The recent history of the Iberian Lynx makes a depressing read. The decline in the rabbit population and loss of habitat put the world's most threatened feline on the brink of extinction. The Iberian Peninsula, once called i-shepan-im (land of rabbits) by the Phoenicians, is now struggling to keep the rabbit population stable and, above all, free of diseases. On the positive side, the lynx numbers seem to be recovering during the last decade, although it is still listed as “endangered” on the IUCN Red List.
According to Life Lynx Connect, the Andalusia region boasts the largest population, with 492 specimens distributed between two sectors:
- Sierra Morena: Andújar (216), Guadalmellato (51) and Guarrizas (140).
- Doñana (85).
In the Extremadura region we can find another two sectors, significantly smaller than those of Andalusia:
- Valdecañas- Ibores (10)
- Matachel (131)

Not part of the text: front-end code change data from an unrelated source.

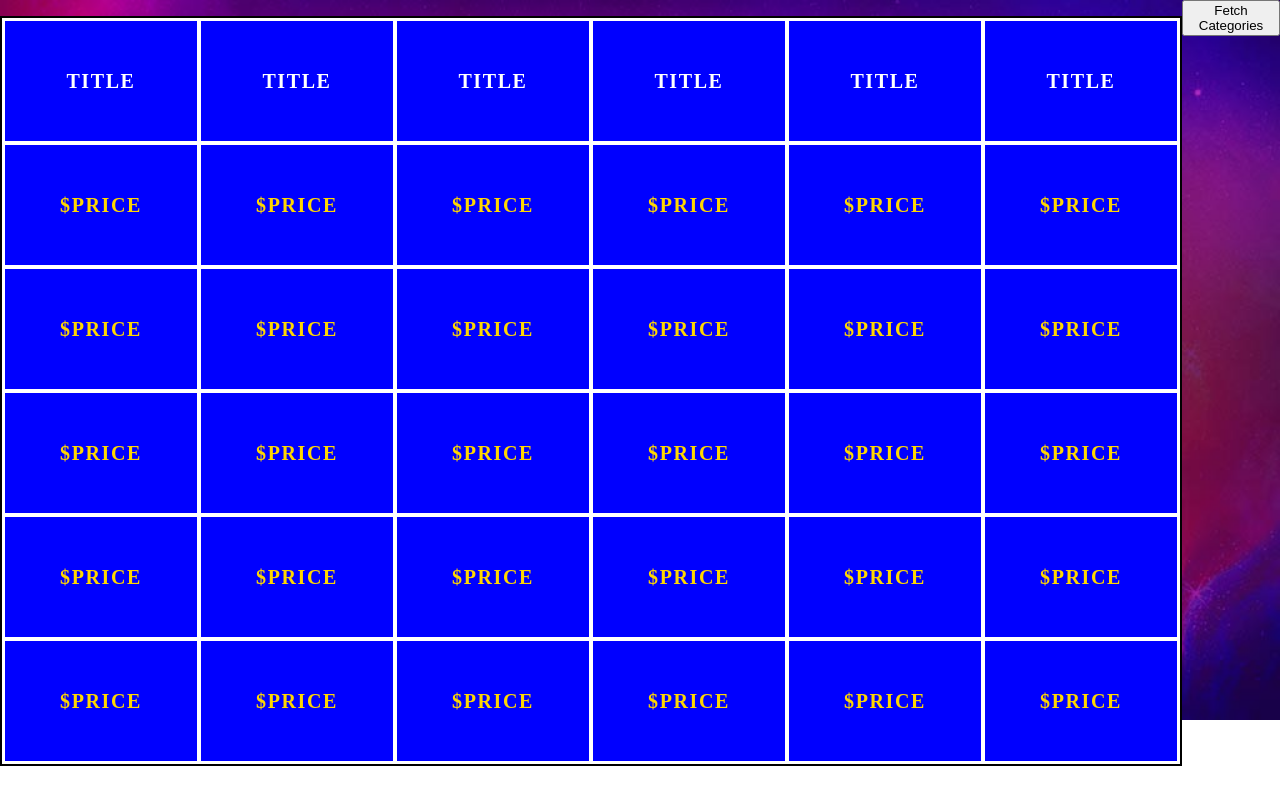
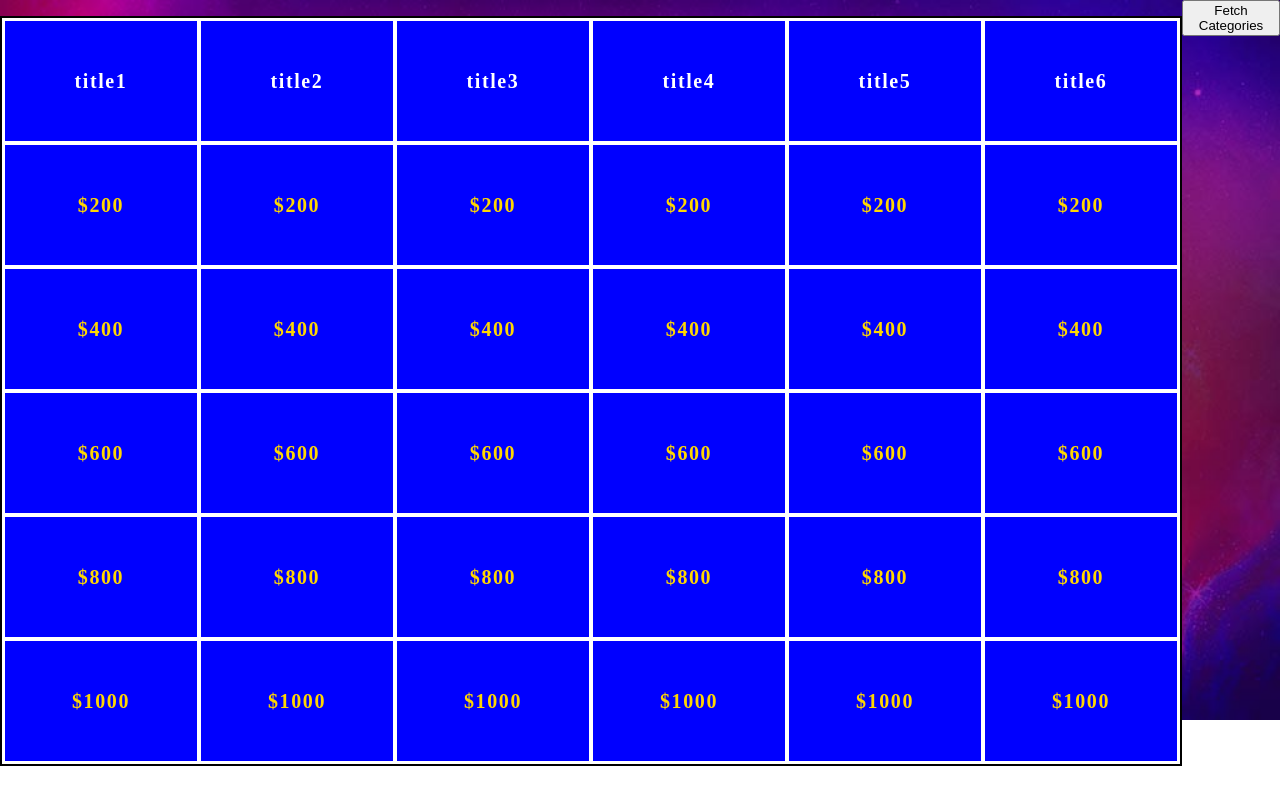
Before and after one commit to michaeltestut/Jeopardy-Game, a React (Create React App) app in the folder Client/: page /jeopardy in a window 1280 px wide. Built offline with nearby package versions, Linux system fonts and the light colour scheme.

Commit message:
update prices on jeopardy board

```diff
--- a/Client/src/components/PriceBlock.jsx
+++ b/Client/src/components/PriceBlock.jsx
@@ -1,11 +1,11 @@
 import React from 'react'
 import styled from 'styled-components'
 
-export default function PriceBlock() {
+export default function PriceBlock(props) {
   return (
     <Container>
       <div className='block'>
-        <p className='price'>$PRICE</p>
+        <p className='price'>${props.price}</p>
       </div>
     </Container>
   )
--- a/Client/src/components/TitleBlock.jsx
+++ b/Client/src/components/TitleBlock.jsx
@@ -1,11 +1,11 @@
 import React from 'react'
 import styled from 'styled-components'
 
-export default function TitleBlock() {
+export default function TitleBlock(props) {
     return (
         <Container>
             <div className='block'>
-                <p className='title'>TITLE</p>
+                <p className='title'>{props.category}</p>
             </div>
         </Container>
     )
--- a/Client/src/pages/Jeopardy.jsx
+++ b/Client/src/pages/Jeopardy.jsx
@@ -5,63 +5,72 @@ import PriceBlock from '../components/PriceBlock';
 import Background from '../assets/Background.jpeg';
 import { fetchCategories } from '../services/JeopardyService';
 
+
 export default function Jeopardy() {
+    const fetch = () => {
+
+        const categories = fetchCategories();
+        console.log(categories)
+    }
     return (
         <Container>
             <table className='gameboard'>
+                <thead>
                     <tr>
-                    <th><TitleBlock /></th>
-                    <th><TitleBlock /></th>
-                    <th><TitleBlock /></th>
-                    <th><TitleBlock /></th>
-                    <th><TitleBlock /></th>
-                    <th><TitleBlock /></th>
+                        <th><TitleBlock category="title1" /></th>
+                        <th><TitleBlock category="title2" /></th>
+                        <th><TitleBlock category="title3" /></th>
+                        <th><TitleBlock category="title4" /></th>
+                        <th><TitleBlock category="title5" /></th>
+                        <th><TitleBlock category="title6" /></th>
 
                     </tr>
+                </thead>
+                <tbody>
+
                     <tr>
-                    <td><PriceBlock /></td>
-                    <td><PriceBlock /></td>
-                    <td><PriceBlock /></td>
-                    <td><PriceBlock /></td>
-                    <td><PriceBlock /></td>
-                    <td><PriceBlock /></td>
+                        <td><PriceBlock price="200" /></td>
+                        <td><PriceBlock price="200" /></td>
+                        <td><PriceBlock price="200" /></td>
+                        <td><PriceBlock price="200" /></td>
+                        <td><PriceBlock price="200" /></td>
+                        <td><PriceBlock price="200" /></td>
                     </tr>
                     <tr>
-                    <td><PriceBlock /></td>
-                    <td><PriceBlock /></td>
-                    <td><PriceBlock /></td>
-                    <td><PriceBlock /></td>
-                    <td><PriceBlock /></td>
-                    <td><PriceBlock /></td>
+                        <td><PriceBlock price="400" /></td>
+                        <td><PriceBlock price="400" /></td>
+                        <td><PriceBlock price="400" /></td>
+                        <td><PriceBlock price="400" /></td>
+                        <td><PriceBlock price="400" /></td>
+                        <td><PriceBlock price="400" /></td>
                     </tr>
                     <tr>
-                    <td><PriceBlock /></td>
-                    <td><PriceBlock /></td>
-                    <td><PriceBlock /></td>
-                    <td><PriceBlock /></td>
-                    <td><PriceBlock /></td>
-                    <td><PriceBlock /></td>
+                        <td><PriceBlock price="600" /></td>
+                        <td><PriceBlock price="600" /></td>
+                        <td><PriceBlock price="600" /></td>
+                        <td><PriceBlock price="600" /></td>
+                        <td><PriceBlock price="600" /></td>
+                        <td><PriceBlock price="600" /></td>
                     </tr>
                     <tr>
-                    <td><PriceBlock /></td>
-                    <td><PriceBlock /></td>
-                    <td><PriceBlock /></td>
-                    <td><PriceBlock /></td>
-                    <td><PriceBlock /></td>
-                    <td><PriceBlock /></td>
+                        <td><PriceBlock price="800" /></td>
+                        <td><PriceBlock price="800" /></td>
+                        <td><PriceBlock price="800" /></td>
+                        <td><PriceBlock price="800" /></td>
+                        <td><PriceBlock price="800" /></td>
+                        <td><PriceBlock price="800" /></td>
                     </tr>
                     <tr>
-                    <td><PriceBlock /></td>
-                    <td><PriceBlock /></td>
-                    <td><PriceBlock /></td>
-                    <td><PriceBlock /></td>
-                    <td><PriceBlock /></td>
-                    <td><PriceBlock /></td>
+                        <td><PriceBlock price="1000" /></td>
+                        <td><PriceBlock price="1000" /></td>
+                        <td><PriceBlock price="1000" /></td>
+                        <td><PriceBlock price="1000" /></td>
+                        <td><PriceBlock price="1000" /></td>
+                        <td><PriceBlock price="1000" /></td>
                     </tr>
-
-
+                </tbody>
             </table>
-            <button onClick={fetchCategories}>Fetch Categories</button>
+            <button onClick={fetch}>Fetch Categories</button>
         </Container>
     )
 }
--- a/Client/src/services/JeopardyService.jsx
+++ b/Client/src/services/JeopardyService.jsx
@@ -1,13 +1,19 @@
 import axios from 'axios'
-
+import { useState } from 'react';
 
 export const fetchCategories = async () => {
-    const response = await axios.get('http://jservice.io/api/categories?count=6');
-    const allCategories = response.data;
-    for (var i = 0; i < allCategories.length; i++){
-        console.log(allCategories[i].title)
+    const categoriesArray = [];
+    try {
+        const response = await axios.get('http://jservice.io/api/categories?count=6');
+        const allCategories = response.data;
+        for (var i = 0; i < allCategories.length; i++) {
+            categoriesArray.push(allCategories[i].title)
+        }
+        // console.log(categoriesArray)
+        return categoriesArray
+    } catch (error) {
+        console.log(error)
     }
-    return allCategories
 }
 
 // export const randomCategories = () => {
```
Lines whose indentation alone changed are shown as unchanged.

Finally, the Castilla La Mancha region hosts the sectors of Montes de Toledo (145) and East Sierra Morena (26). Vale do Guadiana, in Portugal, closes the list (140). Total 1114.